Bright Minds Academy celebrates summer’s end, launches first fundraising campaign

Published 12:01 am Thursday, August 11, 2022

SALISBURY — A local education enrichment program is looking to make waves with its first fundraiser.

Bright Minds Academy has been powered by volunteers and out of founder Toni Cook-Smith’s own pocketbook since she started the program seven years ago. The nonprofit provides after-school programs, tutoring and summer camps for local students.

Cook-Smith started Bright Minds in 2016. The summer camps come with a nominal fee of less than $80 per weekend, and many students in the program have scholarships.

Cook-Smith said she started Bright Minds because she wanted to address summer learning loss in local students. The phenomenon sees students returning to school having lost some of the gains they made during the school year. Cook-Smith said many of the students in the program have disadvantages.

She got some help from her sister in setting up the program that comes complete with guidelines and an application. In 2015, she started with seven kids in the camp because that was how many she could fit in her car for field trips.

A trip to the store to get more supplies for the campers turned into a math class based on price calculation.

“What I love to see is when it clicks and they get it,” Cook-Smith said.

The students work on core skills like reading and math, but Smith said she wants to see the missing pieces come together in their education, so she tackles social emotional topics like dealing with conflict, preventing bullying and teaching responsibility.

Over the years the program has grown from the scrappy SUV field trips and supply runs to serving more than 50 kids this summer, with access to other organizations’ vehicles, this year giving a lot of kids their first trip to Carowinds.

The kids are getting exposure to local people in careers that interest them, from jewelry making to the popular truck driving, a visit complete with a tractor-trailer.

Something that has not changed over the years is the limited funding for the program and Cook-Smith, a hair dresser by trade, continues to keep Bright Minds running with her own money.

Fast forward to this past Thursday, when the organization was celebrating the end of its summer programs with food, music, acknowledgment of each of its students, and an announcement: Bright Minds is starting a funding campaign.

Cook-Smith said this is the first year she is working with a team who volunteered to raise money to expand scholarships and programs. Bright Minds board member Margaret Drummond said the initial goal is $10,000.

Cook-Smith said the organization is trying to secure its own transportation, iPads like the models kids use in school every day, and programs to track their academic progress.

Drummond lives and works in Charlotte, but she said Cook-Smith’s passion is what drew her to working with Bright Minds. She first got in touch with Cook-Smith because she enjoyed the sermons and activism at Mission House, where   Cook-Smith’s husband, Anthony Smith, is pastor. He was also elected to Salisbury City Council last year.
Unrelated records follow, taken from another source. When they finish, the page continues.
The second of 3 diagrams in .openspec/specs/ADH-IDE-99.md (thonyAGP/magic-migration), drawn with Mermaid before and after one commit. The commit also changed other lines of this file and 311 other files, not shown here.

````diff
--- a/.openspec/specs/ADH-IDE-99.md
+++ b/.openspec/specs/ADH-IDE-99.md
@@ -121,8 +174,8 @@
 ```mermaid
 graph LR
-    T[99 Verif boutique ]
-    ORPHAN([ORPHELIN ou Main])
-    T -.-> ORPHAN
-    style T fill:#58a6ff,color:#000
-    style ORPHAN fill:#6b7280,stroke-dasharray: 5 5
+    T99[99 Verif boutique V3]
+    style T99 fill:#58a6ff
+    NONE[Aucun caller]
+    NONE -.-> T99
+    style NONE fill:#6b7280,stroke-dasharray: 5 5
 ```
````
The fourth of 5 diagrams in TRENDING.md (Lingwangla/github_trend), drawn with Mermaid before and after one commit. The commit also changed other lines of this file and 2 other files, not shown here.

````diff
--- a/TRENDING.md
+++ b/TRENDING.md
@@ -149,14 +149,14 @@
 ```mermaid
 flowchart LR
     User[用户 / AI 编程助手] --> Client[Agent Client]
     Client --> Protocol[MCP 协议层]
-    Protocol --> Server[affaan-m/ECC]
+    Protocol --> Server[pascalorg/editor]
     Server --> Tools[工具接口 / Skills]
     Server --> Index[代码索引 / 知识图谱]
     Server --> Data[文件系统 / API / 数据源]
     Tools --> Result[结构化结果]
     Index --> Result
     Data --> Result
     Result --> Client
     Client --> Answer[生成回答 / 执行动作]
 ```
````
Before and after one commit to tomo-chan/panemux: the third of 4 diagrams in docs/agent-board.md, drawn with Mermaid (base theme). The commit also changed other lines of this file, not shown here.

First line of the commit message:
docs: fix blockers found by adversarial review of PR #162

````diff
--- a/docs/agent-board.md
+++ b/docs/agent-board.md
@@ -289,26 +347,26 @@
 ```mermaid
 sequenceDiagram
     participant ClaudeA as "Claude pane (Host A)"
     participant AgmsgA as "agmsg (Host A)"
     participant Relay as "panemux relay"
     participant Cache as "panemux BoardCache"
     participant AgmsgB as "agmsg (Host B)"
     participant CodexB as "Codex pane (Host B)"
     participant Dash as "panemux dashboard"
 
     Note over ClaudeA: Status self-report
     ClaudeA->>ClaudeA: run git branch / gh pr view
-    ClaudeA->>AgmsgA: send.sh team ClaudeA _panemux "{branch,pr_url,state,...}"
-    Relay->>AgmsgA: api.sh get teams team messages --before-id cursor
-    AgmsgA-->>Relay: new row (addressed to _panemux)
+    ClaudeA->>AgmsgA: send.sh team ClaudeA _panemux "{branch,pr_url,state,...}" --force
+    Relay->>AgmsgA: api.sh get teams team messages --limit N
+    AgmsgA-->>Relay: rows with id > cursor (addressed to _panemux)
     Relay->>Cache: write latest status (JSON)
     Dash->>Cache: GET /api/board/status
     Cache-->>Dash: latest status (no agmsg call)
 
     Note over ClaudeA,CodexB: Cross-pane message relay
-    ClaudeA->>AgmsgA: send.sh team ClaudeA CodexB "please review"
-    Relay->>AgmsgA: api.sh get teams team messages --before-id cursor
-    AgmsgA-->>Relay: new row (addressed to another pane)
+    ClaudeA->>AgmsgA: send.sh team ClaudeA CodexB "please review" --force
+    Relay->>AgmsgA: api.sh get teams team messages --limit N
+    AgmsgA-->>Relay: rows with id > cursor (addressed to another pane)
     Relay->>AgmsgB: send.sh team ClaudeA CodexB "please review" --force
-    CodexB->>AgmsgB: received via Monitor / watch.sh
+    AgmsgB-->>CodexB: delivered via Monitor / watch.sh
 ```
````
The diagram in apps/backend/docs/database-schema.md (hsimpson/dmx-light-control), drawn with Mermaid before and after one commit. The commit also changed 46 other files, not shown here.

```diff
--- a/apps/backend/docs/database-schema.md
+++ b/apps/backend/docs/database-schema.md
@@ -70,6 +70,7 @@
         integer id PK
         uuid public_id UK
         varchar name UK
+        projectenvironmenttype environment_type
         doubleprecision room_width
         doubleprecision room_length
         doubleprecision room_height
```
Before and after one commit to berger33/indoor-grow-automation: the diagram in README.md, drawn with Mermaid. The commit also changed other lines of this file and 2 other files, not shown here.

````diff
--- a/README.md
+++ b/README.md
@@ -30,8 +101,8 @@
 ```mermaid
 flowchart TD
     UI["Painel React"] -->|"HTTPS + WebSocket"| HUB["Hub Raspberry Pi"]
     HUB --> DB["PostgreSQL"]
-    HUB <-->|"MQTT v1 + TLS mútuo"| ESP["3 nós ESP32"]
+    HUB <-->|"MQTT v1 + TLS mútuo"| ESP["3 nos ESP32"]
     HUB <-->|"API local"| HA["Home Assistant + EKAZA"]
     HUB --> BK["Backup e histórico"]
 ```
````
Drummond got to know the couple and found out about Bright Minds through Mission House, though they are organized separately.

Drummond said the individual attention each student gets in Bright Minds makes it special.

Gabriella White, a junior at Appalachian State University who has been working with Bright Minds for the past four years, also got to know Cook-Smith through the church. She needed volunteer hours in high school and decided to come onboard even though she was skeptical about working with children. What made the difference for her was seeing the journey each student goes on.

“You love who they are and who they’re becoming,” White said. “Some of these kids have come a long way.”

The organization has set up a private donation campaign via GoFundMe here: